(Dataset records)

= Beginning of Section =

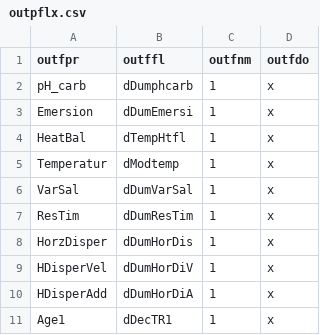
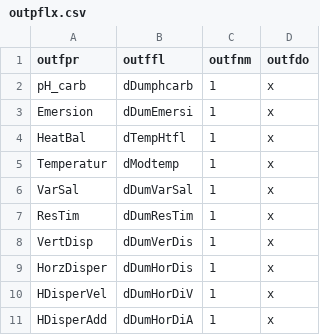
Before and after one commit to eawag-surface-waters-research/Delft3D, a CSV file: src/engines_gpl/waq/packages/waq_kernel/src/waq_tables/outpflx.csv, drawn as a sheet; only a part is shown; the shorter side is filled out with more unchanged rows; the diff names each change by its address in the sheet, - before the commit and + after, or states it on an @@ line.

```diff
--- a/src/engines_gpl/waq/packages/waq_kernel/src/waq_tables/outpflx.csv
+++ b/src/engines_gpl/waq/packages/waq_kernel/src/waq_tables/outpflx.csv
+row 8: VertDisp | dDumVerDis | 1 | x
```
Also changed, not shown: src/engines_gpl/waq/packages/waq_kernel/src/waq_tables/con_sub.csv, src/engines_gpl/waq/packages/waq_kernel/src/waq_tables/stochi.csv, 5 other files.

= End of Section =

EXERCISE:
Your task is an exact printout of the records above, with no pictures.

OUTPUT BELOW:
Before and after one commit to eawag-surface-waters-research/Delft3D, a CSV file: src/engines_gpl/waq/packages/waq_kernel/src/waq_tables/outpflx.csv, drawn as a sheet; only a part is shown; the shorter side is filled out with more unchanged rows; the diff names each change by its address in the sheet, - before the commit and + after, or states it on an @@ line.

```diff
--- a/src/engines_gpl/waq/packages/waq_kernel/src/waq_tables/outpflx.csv
+++ b/src/engines_gpl/waq/packages/waq_kernel/src/waq_tables/outpflx.csv
+row 8: VertDisp | dDumVerDis | 1 | x
```
Also changed, not shown: src/engines_gpl/waq/packages/waq_kernel/src/waq_tables/con_sub.csv, src/engines_gpl/waq/packages/waq_kernel/src/waq_tables/stochi.csv, 5 other files.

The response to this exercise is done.